SAN DIEGO — Hearing loss is generally correlative with cognitive decline among older people, but its effects may be mitigated by higher education, according to a study released Tuesday by researchers at UC San Diego.
Roughly three-quarters of U.S. adults over the age of 70 have lost their hearing to some degree. UCSD researchers studied 1,164 participants with a mean age of 73.5, 64 percent of whom were women.
They found that study subjects without a postsecondary degree suffered more significant cognitive declines than those with a degree. The 16.8 percent of study subjects with moderate to severe hearing loss also performed worse on cognitive tests than their study counterparts with mild hearing loss.

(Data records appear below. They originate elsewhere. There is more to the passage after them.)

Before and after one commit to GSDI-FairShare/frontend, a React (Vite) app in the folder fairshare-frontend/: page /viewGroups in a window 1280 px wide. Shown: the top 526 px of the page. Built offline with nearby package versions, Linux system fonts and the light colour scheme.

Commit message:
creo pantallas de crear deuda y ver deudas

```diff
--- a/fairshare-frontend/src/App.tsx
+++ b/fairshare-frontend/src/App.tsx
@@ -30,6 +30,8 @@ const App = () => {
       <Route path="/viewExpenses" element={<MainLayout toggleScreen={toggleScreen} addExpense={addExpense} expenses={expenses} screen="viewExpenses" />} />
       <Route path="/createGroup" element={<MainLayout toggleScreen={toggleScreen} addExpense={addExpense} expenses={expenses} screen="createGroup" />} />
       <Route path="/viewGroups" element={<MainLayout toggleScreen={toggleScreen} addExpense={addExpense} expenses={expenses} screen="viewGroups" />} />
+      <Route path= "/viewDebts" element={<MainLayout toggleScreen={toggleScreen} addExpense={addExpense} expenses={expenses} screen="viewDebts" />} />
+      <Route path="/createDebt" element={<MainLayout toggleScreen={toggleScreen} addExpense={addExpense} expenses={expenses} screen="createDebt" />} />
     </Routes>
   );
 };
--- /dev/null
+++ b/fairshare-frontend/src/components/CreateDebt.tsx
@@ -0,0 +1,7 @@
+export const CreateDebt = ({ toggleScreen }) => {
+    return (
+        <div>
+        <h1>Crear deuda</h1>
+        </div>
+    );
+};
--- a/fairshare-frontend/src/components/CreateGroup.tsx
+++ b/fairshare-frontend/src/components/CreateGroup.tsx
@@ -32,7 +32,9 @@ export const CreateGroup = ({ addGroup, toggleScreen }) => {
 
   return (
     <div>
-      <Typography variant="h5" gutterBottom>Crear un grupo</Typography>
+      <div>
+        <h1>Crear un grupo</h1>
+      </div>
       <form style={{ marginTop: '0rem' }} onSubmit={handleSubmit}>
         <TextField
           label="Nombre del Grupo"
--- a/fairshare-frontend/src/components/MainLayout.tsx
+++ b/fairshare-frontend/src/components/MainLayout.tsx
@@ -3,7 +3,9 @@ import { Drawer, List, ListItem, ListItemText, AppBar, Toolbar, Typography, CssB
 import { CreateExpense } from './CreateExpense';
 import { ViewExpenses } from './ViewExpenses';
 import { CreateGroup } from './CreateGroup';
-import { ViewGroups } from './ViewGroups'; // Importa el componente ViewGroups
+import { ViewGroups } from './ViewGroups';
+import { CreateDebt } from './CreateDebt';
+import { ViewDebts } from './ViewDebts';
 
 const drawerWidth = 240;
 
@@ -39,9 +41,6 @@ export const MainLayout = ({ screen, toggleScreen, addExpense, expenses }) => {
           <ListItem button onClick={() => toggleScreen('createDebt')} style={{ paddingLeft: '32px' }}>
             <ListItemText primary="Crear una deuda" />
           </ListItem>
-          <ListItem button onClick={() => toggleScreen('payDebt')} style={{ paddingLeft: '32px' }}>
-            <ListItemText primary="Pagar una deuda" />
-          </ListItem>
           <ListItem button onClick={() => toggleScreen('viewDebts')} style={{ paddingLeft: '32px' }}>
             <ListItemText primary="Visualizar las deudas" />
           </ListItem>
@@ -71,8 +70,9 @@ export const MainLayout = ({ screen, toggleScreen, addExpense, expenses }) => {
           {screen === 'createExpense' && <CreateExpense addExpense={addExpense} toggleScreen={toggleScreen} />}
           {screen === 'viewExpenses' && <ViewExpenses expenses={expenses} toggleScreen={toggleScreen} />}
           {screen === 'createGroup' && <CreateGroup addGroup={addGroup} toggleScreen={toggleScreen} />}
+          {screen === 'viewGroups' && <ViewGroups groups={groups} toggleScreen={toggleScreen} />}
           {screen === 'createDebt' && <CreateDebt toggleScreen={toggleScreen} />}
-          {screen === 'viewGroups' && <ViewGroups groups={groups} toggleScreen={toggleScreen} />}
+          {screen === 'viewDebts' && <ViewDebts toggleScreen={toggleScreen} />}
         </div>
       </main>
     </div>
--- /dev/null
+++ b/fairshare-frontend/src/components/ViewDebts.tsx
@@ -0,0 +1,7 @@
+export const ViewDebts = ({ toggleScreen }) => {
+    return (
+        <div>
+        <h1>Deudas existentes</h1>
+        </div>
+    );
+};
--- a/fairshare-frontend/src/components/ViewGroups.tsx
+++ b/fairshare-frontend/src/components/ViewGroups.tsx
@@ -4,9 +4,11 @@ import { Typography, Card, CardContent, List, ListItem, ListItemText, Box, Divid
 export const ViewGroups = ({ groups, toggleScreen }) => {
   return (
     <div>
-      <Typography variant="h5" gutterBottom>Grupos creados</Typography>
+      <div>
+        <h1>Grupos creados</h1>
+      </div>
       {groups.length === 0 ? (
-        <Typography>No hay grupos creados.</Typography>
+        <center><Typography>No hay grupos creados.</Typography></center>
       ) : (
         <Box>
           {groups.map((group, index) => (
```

“We surmise that higher education may provide sufficient cognitive reserve to counter the effects of mild hearing loss, but not enough to overcome effects of more severe hearing impairment,” said UCSD professor and senior study author Linda McEvoy.
The researchers also found that social activity of study participants did not correlate with hearing loss levels or cognitive decline rates.

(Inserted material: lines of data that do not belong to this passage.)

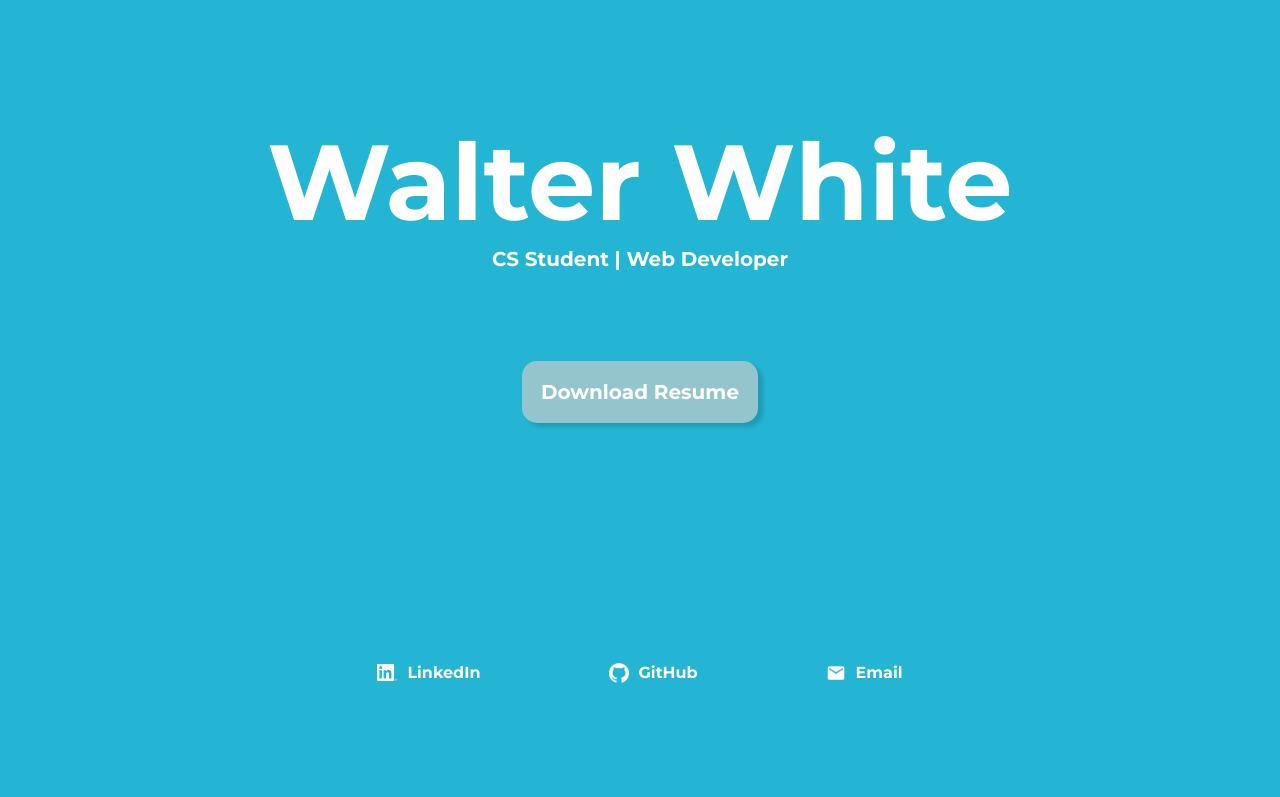
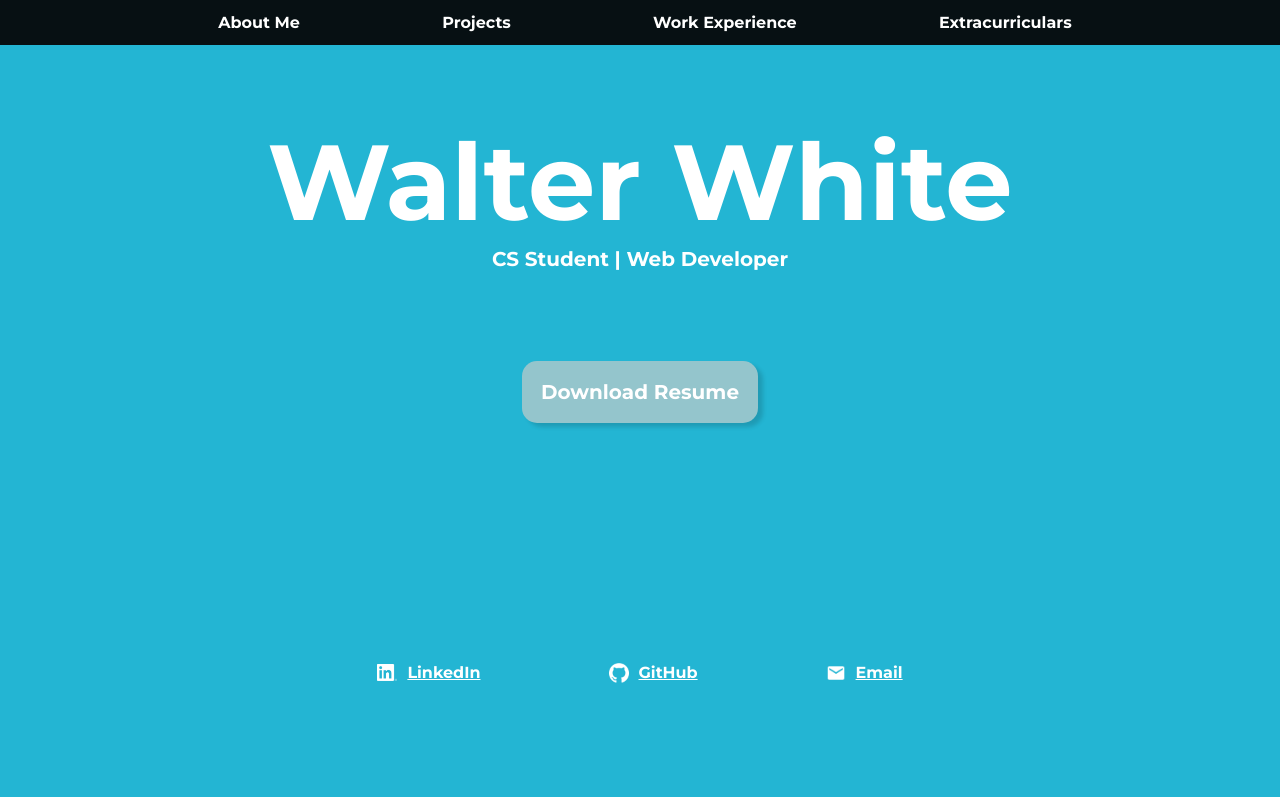
Before and after one commit to acm-projects/workshop-Personal-Website, a plain HTML site: page src/index.html in a window 1280 px wide. Shown: the top 797 px of the page. Drawn offline with Linux system fonts and the light colour scheme.

Commit message:
Created navbar

```diff
--- a/src/index.html
+++ b/src/index.html
@@ -16,8 +16,11 @@
 
     <body>
         <!-- Code for link header -->
-        <div>
-
+        <div id="navbar">
+            <a href="#about">About Me</a>
+            <a>Projects</a>
+            <a>Work Experience</a>
+            <a>Extracurriculars</a>
         </div>
 
         <!-- Code for intro section -->
@@ -34,6 +37,7 @@
             </div>
         </section>
 
+        <a id="about"></a>
         <section>
             a
         </section>
--- a/src/styles/index.css
+++ b/src/styles/index.css
@@ -9,6 +9,23 @@
 
 html, body {
     height: 100%;
+}
+
+#navbar {
+    background-color: #071013;
+
+    text-align: center;
+
+    width: 100%;
+    position: fixed;
+    top: 0;
+    z-index: 1;
+
+    padding: 1%;
+}
+
+#navbar a {
+    text-decoration: none;
 }
 
 section {
@@ -109,7 +126,6 @@ button:active {
 a {
     color: white;
     font-weight: bold;
-    text-decoration: none;
     margin-left: 10px;
 }
 
```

“Others have postulated that cognitive deficits related to hearing impairment may arise from social isolation, but in our study, participants who had hearing impairment were as socially engaged as those without hearing loss,” said Ali Alattar, the study’s first author.
The researchers concluded that medical professionals should be aware of the relationship between hearing loss and cognitive decline and take measures to mitigate the risk of hearing ability decline, such as minimizing a patient’s exposure to loud noises. Most hearing loss is irreversible, according to the researchers.